*DATA SHOWN*:
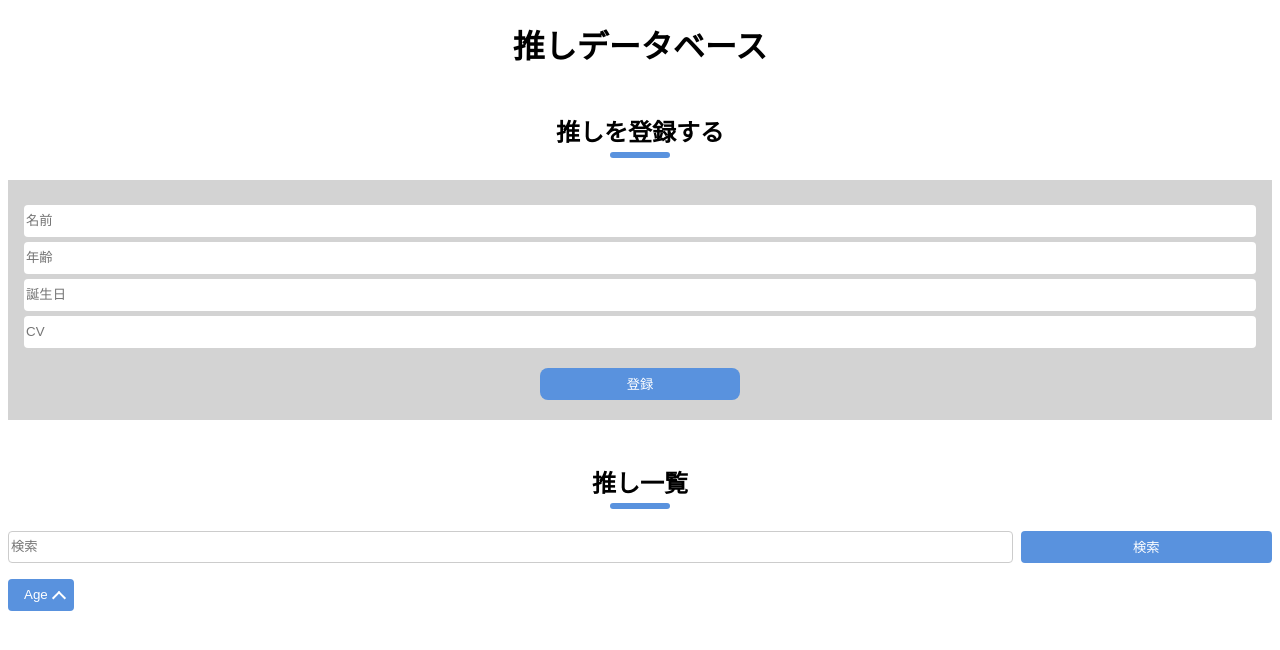
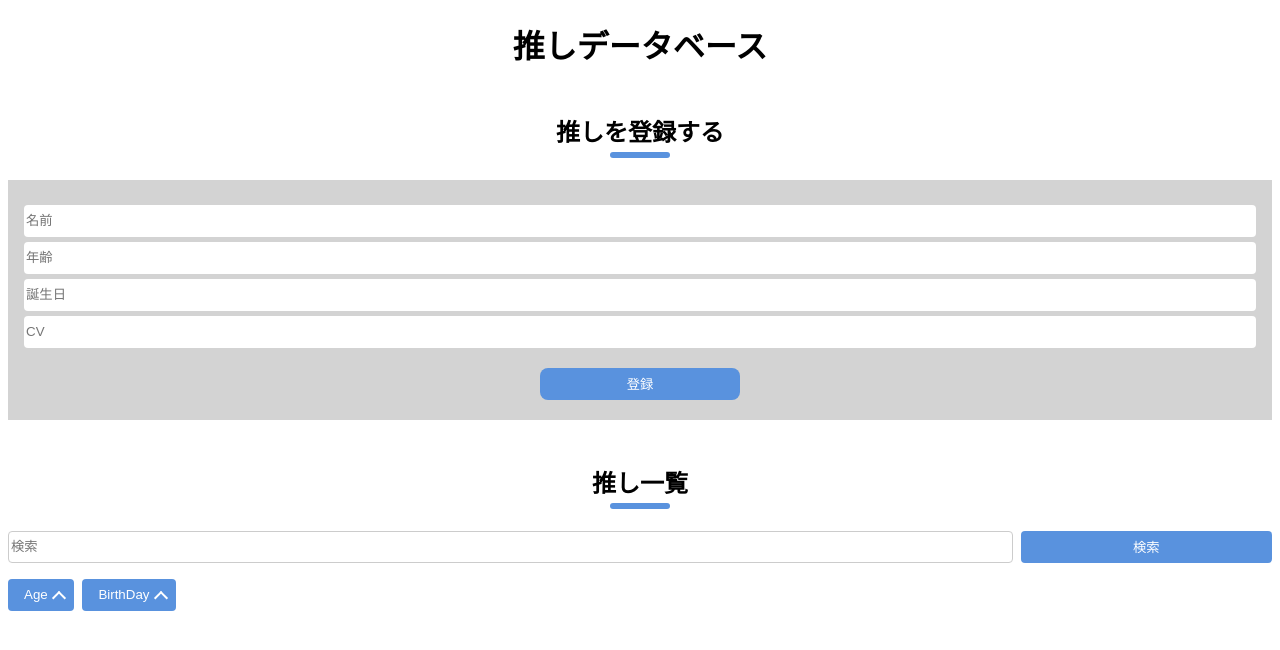
Before and after one commit to c-fukuyama/favorite-database, a React (Create React App) app: page / in a window 1280 px wide. Shown: the top 650 px of the page. Built offline with nearby package versions, Linux system fonts and the light colour scheme.

Commit message:
誕生日でソートする機能を追加

```diff
--- a/src/App.css
+++ b/src/App.css
@@ -66,8 +66,13 @@ input {
   justify-content: center;
 }
 
+p.birthday {
+  font-size: 14px;
+}
+
 p.age {
   margin-left: 8px;
+  font-size: 14px;
 }
 
 .delbtn {
@@ -135,3 +140,42 @@ p.age {
   transform: rotate(135deg);
   transition: 0.3s ease;
 }
+
+.sort-birthday-btn {
+  position: relative;
+  height: 32px;
+  border: none;
+  background-color: #5992de;
+  color: #fff;
+  border-radius: 4px;
+  margin: 16px 0 0 8px;
+  padding: 0.4em 2em 0.4em 1.2em;
+}
+
+.sort-birthday-btn.asc::after {
+  position: absolute;
+  display: inline-block;
+  content: "";
+  width: 8px;
+  height: 8px;
+  top: 14px;
+  right: 10px;
+  border-top: 2px solid #fff;
+  border-right: 2px solid #fff;
+  transform: rotate(315deg);
+  transition: 0.3s ease;
+}
+
+.sort-birthday-btn.desc::after {
+  position: absolute;
+  display: inline-block;
+  content: "";
+  width: 8px;
+  height: 8px;
+  top: 8px;
+  right: 10px;
+  border-top: 2px solid #fff;
+  border-right: 2px solid #fff;
+  transform: rotate(135deg);
+  transition: 0.3s ease;
+}
--- a/src/App.js
+++ b/src/App.js
@@ -12,7 +12,8 @@ function App() {
   const [findText, setFindText] = useState("");
   const [mode, setMode] = useState("default");
   const [sort, setSort] = useState([]);
-  const [order, setOrder] = useState(true);
+  const [ageOrder, setAgeOrder] = useState(true);
+  const [birthdayOrder, setBirthdayOrder] = useState(true);
 
   const [data, setData] = usePersist("data", []);
   const [findData, setFindData] = usePersist("findData", []);
@@ -34,7 +35,7 @@ function App() {
     const newData = {
       name: name,
       age: age,
-      birthday: birthday,
+      birthday: [birthday.split("/")],
       cv: cv,
     };
     data.push(newData);
@@ -66,11 +67,24 @@ function App() {
 
   const sortAge = () => {
     const newSortAgeArray = data.sort((a, b) =>
-      order ? a.age - b.age : b.age - a.age
+      ageOrder ? a.age - b.age : b.age - a.age
     );
     setSort(newSortAgeArray);
-    setOrder(!order);
+    setAgeOrder(!ageOrder);
     setMode("sortAge");
+  };
+
+  const sortBirthday = () => {
+    const newSortBirthdayArray = data.sort((a, b) =>
+      birthdayOrder
+        ? a.birthday[0][0] - b.birthday[0][0] ||
+          a.birthday[0][1] - b.birthday[0][1]
+        : b.birthday[0][0] - a.birthday[0][0] ||
+          b.birthday[0][1] - a.birthday[0][1]
+    );
+    setSort(newSortBirthdayArray);
+    setBirthdayOrder(!birthdayOrder);
+    setMode("sortBirthday");
   };
 
   return (
@@ -97,7 +111,9 @@ function App() {
         mode={mode}
         sortAge={sortAge}
         sort={sort}
-        order={order}
+        ageOrder={ageOrder}
+        sortBirthday={sortBirthday}
+        birthdayOrder={birthdayOrder}
       />
     </div>
   );
--- a/src/components/List.js
+++ b/src/components/List.js
@@ -12,7 +12,9 @@ export const List = (props) => {
     mode,
     sortAge,
     sort,
-    order,
+    ageOrder,
+    sortBirthday,
+    birthdayOrder,
   } = props;
 
   const PersonText = data.map((value, key) => (
@@ -23,7 +25,9 @@ export const List = (props) => {
       <p className="num">No,{key + 1}</p>
       <p className="name">{value.name}</p>
       <div className="flex flex-center">
-        <p className="birthday">birthday:{value.birthday}</p>
+        <p className="birthday">
+          birthday:{value.birthday[0][0] + "/" + value.birthday[0][1]}
+        </p>
         <p className="age">age:{value.age}</p>
       </div>
       <p className="cv">CV:{value.cv}</p>
@@ -41,7 +45,9 @@ export const List = (props) => {
       <p className="num">No,{key + 1}</p>
       <p className="name">{value.name}</p>
       <div className="flex flex-center">
-        <p className="birthday">birthday:{value.birthday}</p>
+        <p className="birthday">
+          birthday:{value.birthday[0][0] + "/" + value.birthday[0][1]}
+        </p>
         <p className="age">age:{value.age}</p>
       </div>
       <p className="cv">CV:{value.cv}</p>
@@ -59,7 +65,29 @@ export const List = (props) => {
       <p className="num">No,{key + 1}</p>
       <p className="name">{value.name}</p>
       <div className="flex flex-center">
-        <p className="birthday">birthday:{value.birthday}</p>
+        <p className="birthday">
+          birthday:{value.birthday[0][0] + "/" + value.birthday[0][1]}
+        </p>
+        <p className="age">age:{value.age}</p>
+      </div>
+      <p className="cv">CV:{value.cv}</p>
+      <button className="delbtn" onClick={() => onClickDelete(key)}>
+        Delete
+      </button>
+    </div>
+  ));
+
+  const SortBirthdayPersonText = sort.map((value, key) => (
+    <div key={key} className="person-text">
+      <div>
+        <img src="https://placehold.jp/150x150.png" alt="" />
+      </div>
+      <p className="num">No,{key + 1}</p>
+      <p className="name">{value.name}</p>
+      <div className="flex flex-center">
+        <p className="birthday">
+          birthday:{value.birthday[0][0] + "/" + value.birthday[0][1]}
+        </p>
         <p className="age">age:{value.age}</p>
       </div>
       <p className="cv">CV:{value.cv}</p>
@@ -78,10 +106,19 @@ export const List = (props) => {
         findText={findText}
         setFindText={setFindText}
       />
-      <SortButton sortAge={sortAge} data={data} order={order} />
+      <SortButton
+        sortAge={sortAge}
+        data={data}
+        ageOrder={ageOrder}
+        sortBirthday={sortBirthday}
+        birthdayOrder={birthdayOrder}
+      />
       {mode === "default" && <div className="flex">{PersonText}</div>}
       {mode === "find" && <div className="flex">{FindPersonText}</div>}
       {mode === "sortAge" && <div className="flex">{SortAgePersonText}</div>}
+      {mode === "sortBirthday" && (
+        <div className="flex">{SortBirthdayPersonText}</div>
+      )}
     </>
   );
 };
--- a/src/components/SortButton.js
+++ b/src/components/SortButton.js
@@ -1,14 +1,22 @@
 export const SortButton = (props) => {
-  const { sortAge, order } = props;
+  const { sortAge, ageOrder, sortBirthday, birthdayOrder } = props;
 
   return (
     <>
       <button
-        className={order ? "sort-age-btn asc" : "sort-age-btn desc"}
+        className={ageOrder ? "sort-age-btn asc" : "sort-age-btn desc"}
         onClick={sortAge}
       >
         Age
       </button>
+      <button
+        className={
+          birthdayOrder ? "sort-birthday-btn asc" : "sort-birthday-btn desc"
+        }
+        onClick={sortBirthday}
+      >
+        BirthDay
+      </button>
     </>
   );
 };
```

*EXERCISE BRIEF*: Respond with one number, the count of lines of the material that include "useState".

*ANSWER SPACE*: 6